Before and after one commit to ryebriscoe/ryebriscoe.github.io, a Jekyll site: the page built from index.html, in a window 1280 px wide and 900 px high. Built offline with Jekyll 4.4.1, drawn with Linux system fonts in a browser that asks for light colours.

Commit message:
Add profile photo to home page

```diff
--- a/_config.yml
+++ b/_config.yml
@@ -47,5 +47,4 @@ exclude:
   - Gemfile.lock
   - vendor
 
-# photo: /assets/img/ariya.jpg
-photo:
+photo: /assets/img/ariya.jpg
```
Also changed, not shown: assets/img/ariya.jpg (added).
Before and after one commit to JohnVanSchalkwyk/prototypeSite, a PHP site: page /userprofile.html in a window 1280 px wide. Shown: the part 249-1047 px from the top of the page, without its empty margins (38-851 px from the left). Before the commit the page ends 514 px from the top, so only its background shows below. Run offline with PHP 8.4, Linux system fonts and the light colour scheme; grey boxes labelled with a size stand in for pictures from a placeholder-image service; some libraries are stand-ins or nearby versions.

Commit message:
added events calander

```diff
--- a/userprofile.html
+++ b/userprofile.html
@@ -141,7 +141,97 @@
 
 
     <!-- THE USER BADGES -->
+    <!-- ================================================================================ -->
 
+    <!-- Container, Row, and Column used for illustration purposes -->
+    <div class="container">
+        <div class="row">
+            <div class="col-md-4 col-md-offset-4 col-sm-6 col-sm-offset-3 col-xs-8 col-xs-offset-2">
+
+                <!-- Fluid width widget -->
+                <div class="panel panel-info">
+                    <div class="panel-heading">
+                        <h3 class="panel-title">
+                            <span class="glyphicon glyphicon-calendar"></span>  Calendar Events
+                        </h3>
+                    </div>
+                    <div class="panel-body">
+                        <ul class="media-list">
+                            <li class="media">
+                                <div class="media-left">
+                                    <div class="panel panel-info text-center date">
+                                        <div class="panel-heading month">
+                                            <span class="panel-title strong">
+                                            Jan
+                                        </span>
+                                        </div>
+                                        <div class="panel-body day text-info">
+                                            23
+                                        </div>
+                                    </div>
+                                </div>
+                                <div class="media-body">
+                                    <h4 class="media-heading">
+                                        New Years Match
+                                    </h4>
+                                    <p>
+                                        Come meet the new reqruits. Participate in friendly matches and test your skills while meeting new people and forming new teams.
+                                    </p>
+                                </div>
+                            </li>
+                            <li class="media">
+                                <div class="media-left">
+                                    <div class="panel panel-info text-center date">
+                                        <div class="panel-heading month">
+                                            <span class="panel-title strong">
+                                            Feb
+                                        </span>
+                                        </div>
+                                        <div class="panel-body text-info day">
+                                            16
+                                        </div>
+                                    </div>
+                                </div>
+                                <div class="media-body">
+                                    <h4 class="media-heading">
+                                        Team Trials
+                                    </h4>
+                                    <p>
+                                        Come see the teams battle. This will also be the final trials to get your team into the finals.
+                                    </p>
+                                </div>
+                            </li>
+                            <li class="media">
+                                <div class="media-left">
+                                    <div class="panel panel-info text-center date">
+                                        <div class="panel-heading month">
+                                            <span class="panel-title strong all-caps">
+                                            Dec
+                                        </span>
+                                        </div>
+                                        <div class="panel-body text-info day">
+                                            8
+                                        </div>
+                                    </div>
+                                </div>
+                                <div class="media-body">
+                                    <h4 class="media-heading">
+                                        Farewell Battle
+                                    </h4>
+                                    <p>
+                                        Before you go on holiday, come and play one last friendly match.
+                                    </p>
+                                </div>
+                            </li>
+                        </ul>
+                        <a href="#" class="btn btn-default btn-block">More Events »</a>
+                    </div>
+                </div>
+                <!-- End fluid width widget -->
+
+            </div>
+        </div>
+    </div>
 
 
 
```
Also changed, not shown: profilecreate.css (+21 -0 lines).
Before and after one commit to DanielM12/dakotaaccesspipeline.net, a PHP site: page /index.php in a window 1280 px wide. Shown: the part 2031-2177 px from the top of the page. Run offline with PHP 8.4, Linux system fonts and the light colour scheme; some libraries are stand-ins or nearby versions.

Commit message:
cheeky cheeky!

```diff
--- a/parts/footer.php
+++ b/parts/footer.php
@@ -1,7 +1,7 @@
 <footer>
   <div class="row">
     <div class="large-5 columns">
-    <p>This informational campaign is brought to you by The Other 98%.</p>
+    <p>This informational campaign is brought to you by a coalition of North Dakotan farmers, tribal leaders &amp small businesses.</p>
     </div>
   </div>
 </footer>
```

.....

TASK STATEMENT: Which of the lines above carry the string "assets"? Pick them out and copy them.

SOLVED EXERCISE:
-# photo: /assets/img/ariya.jpg
+photo: /assets/img/ariya.jpg
Also changed, not shown: assets/img/ariya.jpg (added).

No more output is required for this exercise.